  • how and why are individualism, secularism, enlightenment, civility and tolerance linked in civilisational discourse, such that western liberal democracy becomes identical with tolerance (despite fascism, slavery, etc)., whereas Islam becomes identified with intolerance?
  • how was tolerance deployed to justifiy the invasions of Iraq and Afghanistan?
  • what do the operations of discourses of tolerance reveal about contemporary liberal democracy?
  • why has the notion of tolerance had such a renaissance in the last 15-20 years?
  • how is it ontologising the differences that it claims only to negotiate?
  • to what extent does this discourse figure contemporary societies as inherently riven by these naturalised differences?
  • what happens when tolerance shifts from belief as its object to identity as its object?
  • what happens when police, schoolchildren, social workers, etc, are taught tolerance as a way to negotiate their encounters with one another as transgender, Muslim, Jewish, homosexual?
  • how does tolerance substitute for equality while claiming to be the same as equality — or to be at least supporting equality?
  • how does tolerance subtly stratify and abject certain people?
  • how does tolerance today recentre certain hegemonic norms (e.g., when someone speaks of tolerance towards Arabs, immigrants, etc, what norm of nationality is being recentred)?
  • how do contemporary discourses of tolerance comprise a set of normative operations that often hide themselves as such?
  • how do contemporary discourses of tolerance manage challenges to cultural hegemony by construing those challenges as naturalised (antagonistic) differences or deviations?
  • how is tolerance a dimension of multicultural governmentality?

This focus is — unsuprisingly given this blog’s name — far more plausible for my perspective and interests. It felt like a large part of the audience also shared this view. In fact, a good deal of the evening was spent deconstructing Forst’s arguments. Nevertheless, precisely through his subtle and reflective responses to this deconstruction, he has in turn deconstructed the straw man of Habermasianism which is quite often wheeled out by theorists of a discursive colour.

And he pointed — albeit implicitly — to one strong advantage of his position. He offers tangible, feasible, immediate, pragmatic, reflective, contextualised tools for political actions and even policy-making. For example, working up the ‘respect’ conceptualisation of tolerance in specific discussions and policies rather than the ‘permission’ conceptualisation would by making a first step towards equal rights.

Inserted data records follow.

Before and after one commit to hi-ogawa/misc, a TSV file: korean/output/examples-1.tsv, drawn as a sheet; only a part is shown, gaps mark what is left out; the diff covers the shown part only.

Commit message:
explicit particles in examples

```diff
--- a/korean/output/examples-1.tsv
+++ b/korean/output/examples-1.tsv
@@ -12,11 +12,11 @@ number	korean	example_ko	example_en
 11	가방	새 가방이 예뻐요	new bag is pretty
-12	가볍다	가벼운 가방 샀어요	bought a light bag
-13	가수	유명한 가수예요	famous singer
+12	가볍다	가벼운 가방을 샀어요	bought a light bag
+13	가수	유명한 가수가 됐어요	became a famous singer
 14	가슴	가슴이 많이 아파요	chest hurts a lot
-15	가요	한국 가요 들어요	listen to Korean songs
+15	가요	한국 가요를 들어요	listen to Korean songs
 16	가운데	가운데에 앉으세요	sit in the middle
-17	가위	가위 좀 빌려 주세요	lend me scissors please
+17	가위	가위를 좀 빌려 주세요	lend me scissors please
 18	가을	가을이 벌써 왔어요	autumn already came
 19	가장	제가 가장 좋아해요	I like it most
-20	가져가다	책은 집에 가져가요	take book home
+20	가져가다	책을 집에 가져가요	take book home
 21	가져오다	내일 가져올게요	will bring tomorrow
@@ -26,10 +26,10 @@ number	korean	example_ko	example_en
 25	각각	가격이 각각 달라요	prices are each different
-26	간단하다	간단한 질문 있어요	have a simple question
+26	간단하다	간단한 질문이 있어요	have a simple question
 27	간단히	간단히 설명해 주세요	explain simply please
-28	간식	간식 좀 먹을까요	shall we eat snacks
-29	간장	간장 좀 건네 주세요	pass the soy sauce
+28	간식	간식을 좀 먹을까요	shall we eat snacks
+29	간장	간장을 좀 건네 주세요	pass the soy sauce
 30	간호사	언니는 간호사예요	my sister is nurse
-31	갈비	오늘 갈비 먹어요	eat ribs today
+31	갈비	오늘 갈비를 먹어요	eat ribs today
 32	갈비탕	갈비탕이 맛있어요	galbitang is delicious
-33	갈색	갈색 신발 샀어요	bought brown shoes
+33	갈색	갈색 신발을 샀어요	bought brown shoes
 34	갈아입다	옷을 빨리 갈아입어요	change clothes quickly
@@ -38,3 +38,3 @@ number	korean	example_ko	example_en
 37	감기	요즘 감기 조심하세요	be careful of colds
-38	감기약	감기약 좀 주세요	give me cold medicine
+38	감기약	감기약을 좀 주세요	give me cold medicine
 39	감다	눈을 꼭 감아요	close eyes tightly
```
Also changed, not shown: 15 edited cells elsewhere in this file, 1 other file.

Where does discourse theory leave us (or where does it take us) with respect to political action? This is a question I have often been asked: what actions — what actual political change — does/can my discursive research lead to? Is it enough to answer that it opens the discursive terrain to reflection and critique? That by paying close attention to hegemonic formations — to struggles for power and hegemony, to the emergence and destabilizaiton of discourses, to the contingency and situatedness of identies and truths — analysis opens the terrain for a more de-essentialised, de-naturalised engagement with political issues? A sometimes unsatisfactory answer and a still open question.